Businessman and inventor Richard Hammond is determined to develop and market the perfect light-bulb. In a freak lab accident he is blinded and suffers a partial breakdown. His wife, partner... See full summary »
On their wedding night, Bob reveals to Betty that he has purchased an abandoned chicken farm. Betty struggles to adapt to their new rural lifestyle, especially when a glamorous neighbor seems to set her eyes on Bob.
As her fifth wedding anniversary approaches, a woman realizes that she is fed up with always coming in second to her husband's advertising business. Just at the moment when she is trying to... See full summary »
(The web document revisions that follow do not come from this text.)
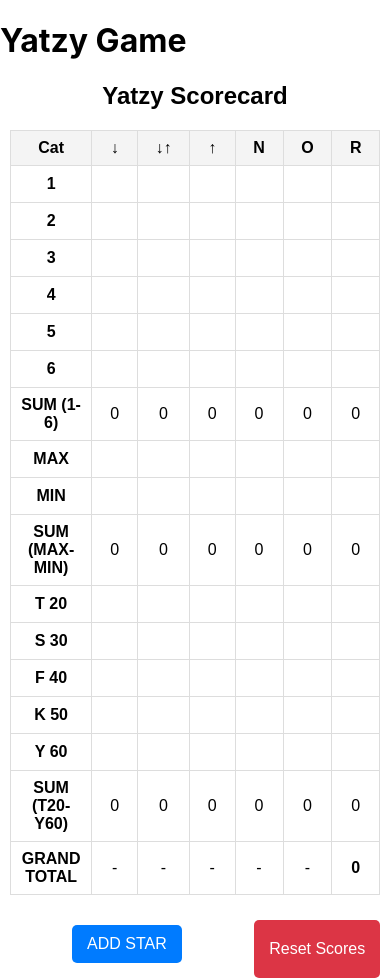
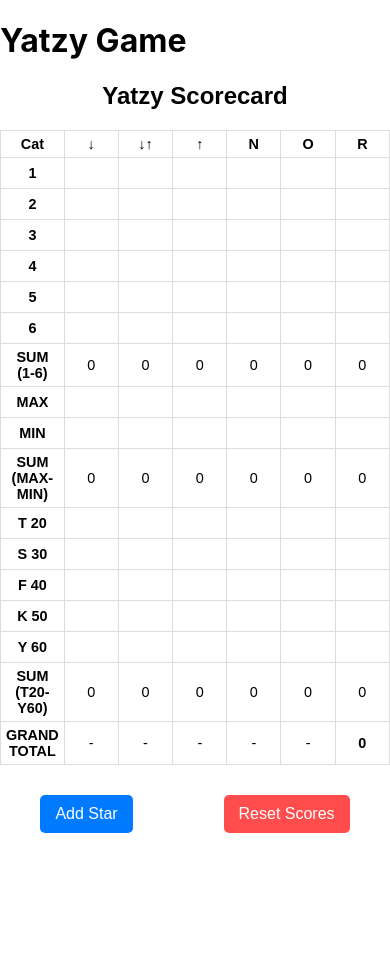
Before and after one commit to gligorisaev/YAMB, a React (Create React App) app in the folder yatzy_game_app/: page / in a window 390 px wide. After the commit the page ends 848 px from the top, so only its background shows below. Built offline with nearby package versions, Linux system fonts and the light colour scheme.

Commit message:
final single
Signed-off-by: Gligor Isaev <gligorisaev@Gligors-MBP-2.home>

```diff
--- a/yatzy_game_app/src/components/ResetButton.css
+++ b/yatzy_game_app/src/components/ResetButton.css
@@ -1,12 +1,14 @@
 .reset-button {
-    margin-top: 10px;
-    padding: 10px 20px;
+    display: block;
+    margin: 15px auto;
+    padding: 10px 15px;
     background-color: #ff4d4d;
     color: white;
     font-size: 16px;
     border: none;
     cursor: pointer;
     border-radius: 5px;
+    transition: background 0.3s ease;
 }
 
 .reset-button:hover {
--- a/yatzy_game_app/src/components/ResetButton.js
+++ b/yatzy_game_app/src/components/ResetButton.js
@@ -2,18 +2,15 @@ import React from "react";
 import "./ResetButton.css";
 
 const ResetButton = ({ setScores }) => {
-    const resetScores = () => {
-        // Reset all scores
-        setScores({});
-
-        // Remove all highlighted cells
-        document.querySelectorAll(".highlight-toggle").forEach((cell) => {
-            cell.classList.remove("highlight-toggle");
-        });
+    const handleReset = () => {
+        const confirmReset = window.confirm("Are you sure you want to reset the scores?");
+        if (confirmReset) {
+            setScores({});
+        }
     };
 
     return (
-        <button onClick={resetScores} className="reset-button">
+        <button onClick={handleReset} className="reset-button">
             Reset Scores
         </button>
     );
--- a/yatzy_game_app/src/components/Scorecard.css
+++ b/yatzy_game_app/src/components/Scorecard.css
@@ -1,7 +1,7 @@
 /* General Table Styling */
 .scorecard {
     width: 100%;
-    max-width: 600px;
+    max-width: 400px;
     margin: auto;
     text-align: center;
     font-family: Arial, sans-serif;
@@ -14,12 +14,37 @@ table {
 
 th, td {
     border: 1px solid #ddd;
-    padding: 8px;
+    padding: 5px;
+    text-align: center;
+    font-size: 0.9rem;
+}
+
+/* Column width limited to fit 4 digits */
+td, th {
+    width: 50px;
+}
+
+/* Small input field */
+.small-field {
+    width: 100%;
+    max-width: 50px;
+    height: 30px;
     text-align: center;
     font-size: 1rem;
 }
 
-th {
+/* Remove Borders & Background for Input Fields */
+.no-border-input {
+    border: none;
+    background: none;
+    width: 100%;
+    text-align: center;
+    font-size: 1rem;
+    outline: none;
+}
+
+/* SUM and GT labels styling */
+.sum-field {
     background-color: #f4f4f4;
     font-weight: bold;
 }
@@ -38,16 +63,6 @@ th {
     font-weight: bold;
 }
 
-/* Remove Borders & Background for Input Fields */
-.no-border-input {
-    border: none;
-    background: none;
-    width: 100%;
-    text-align: center;
-    font-size: 1rem;
-    outline: none;
-}
-
 /* Remove Increment/Decrement Arrows on Number Inputs */
 .no-border-input::-webkit-inner-spin-button,
 .no-border-input::-webkit-outer-spin-button {
@@ -59,32 +74,7 @@ th {
     -moz-appearance: textfield; /* Firefox */
 }
 
-/* Responsive Design */
-@media (max-width: 600px) {
-    .scorecard {
-        max-width: 95%;
-    }
-
-    input {
-        width: 40px;
-        font-size: 0.9rem;
-    }
-}
-
-/* Toggle highlight effect */
-/* Ensure full-cell background highlight */
-.highlight-toggle {
-    background-color: orange !important;
-    color: white;
-    font-weight: bold;
-    width: 100%;
-    height: 100%;
-    display: block;
-    text-align: center;
-}
-
-
-/* Style for the buttons container */
+/* Buttons container */
 .buttons-container {
     display: flex;
     justify-content: center;
@@ -104,22 +94,6 @@ th {
     transition: background 0.3s ease;
 }
 
-/* Style for the Reset Button */
-.reset-button {
-    padding: 10px 15px;
-    background-color: #dc3545;
-    color: white;
-    border: none;
-    cursor: pointer;
-    font-size: 1rem;
-    border-radius: 5px;
-    transition: background 0.3s ease;
-}
-
-.reset-button:hover {
-    background-color: #b22234;
-}
-
 .toggle-button:hover {
     background-color: #0056b3;
 }
--- a/yatzy_game_app/src/components/Scorecard.js
+++ b/yatzy_game_app/src/components/Scorecard.js
@@ -72,7 +72,7 @@ const Scorecard = () => {
                             <td><strong>{category}</strong></td>
                             {columns.map((col, colIndex) => {
                                 const value = scores[category]?.[col] || "";
-                                const isMax = MAX_VALUES[category] && value == MAX_VALUES[category];
+                                const isMax = MAX_VALUES[category] && value === MAX_VALUES[category];
                                 const isZero = value === "0";
 
                                 return (
--- a/yatzy_game_app/src/components/ToggleHighlightButton.js
+++ b/yatzy_game_app/src/components/ToggleHighlightButton.js
@@ -55,7 +55,7 @@ const ToggleHighlightButton = ({ scores, setScores }) => {
 
     return (
         <button onClick={toggleHighlight} className="toggle-button">
-            ADD STAR
+            Add Star
         </button>
     );
 };
```
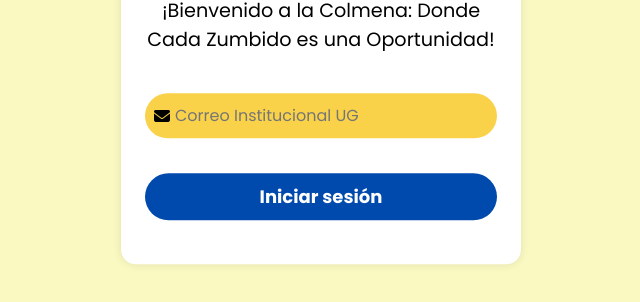
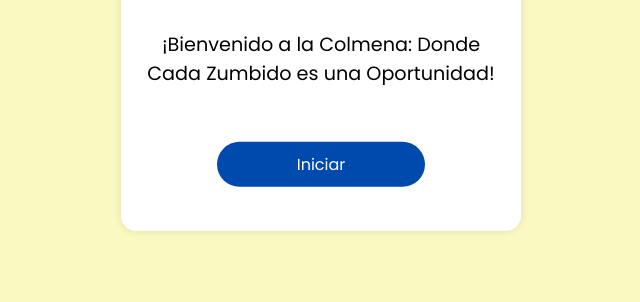
Before and after one commit to YoselinEscudero/ProyectoIS, a plain HTML site: page login.html in a window 1280 px wide. Shown: the part 366-668 px from the top of the page, without its empty margins (319-959 px from the left). Drawn offline with Linux system fonts and the light colour scheme.

Commit message:
agregue boton

```diff
--- a/css/login.css
+++ b/css/login.css
@@ -136,3 +136,19 @@ h1 a:hover {
   font-size: 1.2rem;
 
 }
+
+/* Estilo para el botón */
+a.styled-button {
+  display: inline-block;
+  padding: 10px 80px;
+  text-decoration: none;
+  background-color: #004AAD; /* Color de fondo del botón */
+  color: #fff; /* Color del texto del botón */
+  border-radius: 25px; /* Bordes redondeados */
+  transition: background-color 0.3s ease; /* Transición suave del color de fondo */
+}
+
+/* Cambiar color de fondo al pasar el ratón sobre el botón */
+a.styled-button:hover {
+  background-color:#2980b9;
+}
--- a/login.html
+++ b/login.html
@@ -23,8 +23,9 @@
       <form>
         <p class="frase">¡Bienvenido a la Colmena: Donde Cada Zumbido es una Oportunidad!</p>
         <div class="textbox">
-          <input type="text" placeholder="Correo Institucional UG" name="username" id="inputCorreo" required style="font-family: 'Poppins', sans-serif;">
-          <i class="fa-solid fa-envelope"></i>
+         <!-- <input type="text" placeholder="Correo Institucional UG" name="username" id="inputCorreo" required style="font-family: 'Poppins', sans-serif;">
+          <i class="fa-solid fa-envelope"></i>-->
+
         </div>
         <!-- <div class="textbox">
           <input type="password" placeholder="Contraseña" name="password" required>
@@ -32,7 +33,8 @@
         </div> -->
         <div class="icon-login">
           <!-- <i class="fas fa-sign-in-alt"></i> -->
-          <input type="submit" value="Iniciar sesión" id="btnVerificar" style="font-family: 'Poppins', sans-serif; font-weight: bold;">
+         <!-- <input type="submit" value="Iniciar sesión" id="btnVerificar" style="font-family: 'Poppins', sans-serif; font-weight: bold;">-->
+         <a href="./index.html" class="styled-button">Iniciar</a>
 
         </div>
         <h1><a href="#"></a></h1>
```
Elderly schoolteacher Nora Trinell, waiting to meet presidential nominee Dewey Roberts, recalls him as her student back in 1916 and his relation to Dan Hopkins, the man she married and lost.Written by
Ed Stephan <firstname.lastname@example.org>
A marvelous film in the genre of Miss Dove, Mr. Chips and every wonderful teacher you ever had.
The role was just perfect for Claudette Colbert. She really worked magic with co-star John Payne.
This picture really offers Americana circa 1916 in Indiana. The embodiment of the school structure at that time is so well done. The obedient student, the prim and proper schoolteachers who dedicated their lives to teaching and nothing else.
Nora Trinell (Colbert) is a dedicated, wonderful teacher but she goes against what society thought of as a role for teachers when she finds love with Payne.
The "crisis" that leads to his dismissal and his ultimate redemption on the part of the principal is beautifully done here.
For me, the picture was so good because Trinell reminded me of my grade 5 teacher who inspired me in the field of social sciences.
Colbert, as the teacher who found love and tragically lost it, has one of her best film roles here. A caring person to her students, especially Dewey, she certainly tells the truth when she says that each year a teacher finds a student who she can really love as her own. Those words will forever stay with me.
As the typical spinster teacher, Anne Revere, was wonderful. Prone to be a gossip, she embodied what society thought was the role of a teacher in this period.
The ending will tug at your heart. Nostalgic and so wonderfully realized.
7 of 8 people found this review helpful.
Was this review helpful to you?
| Report this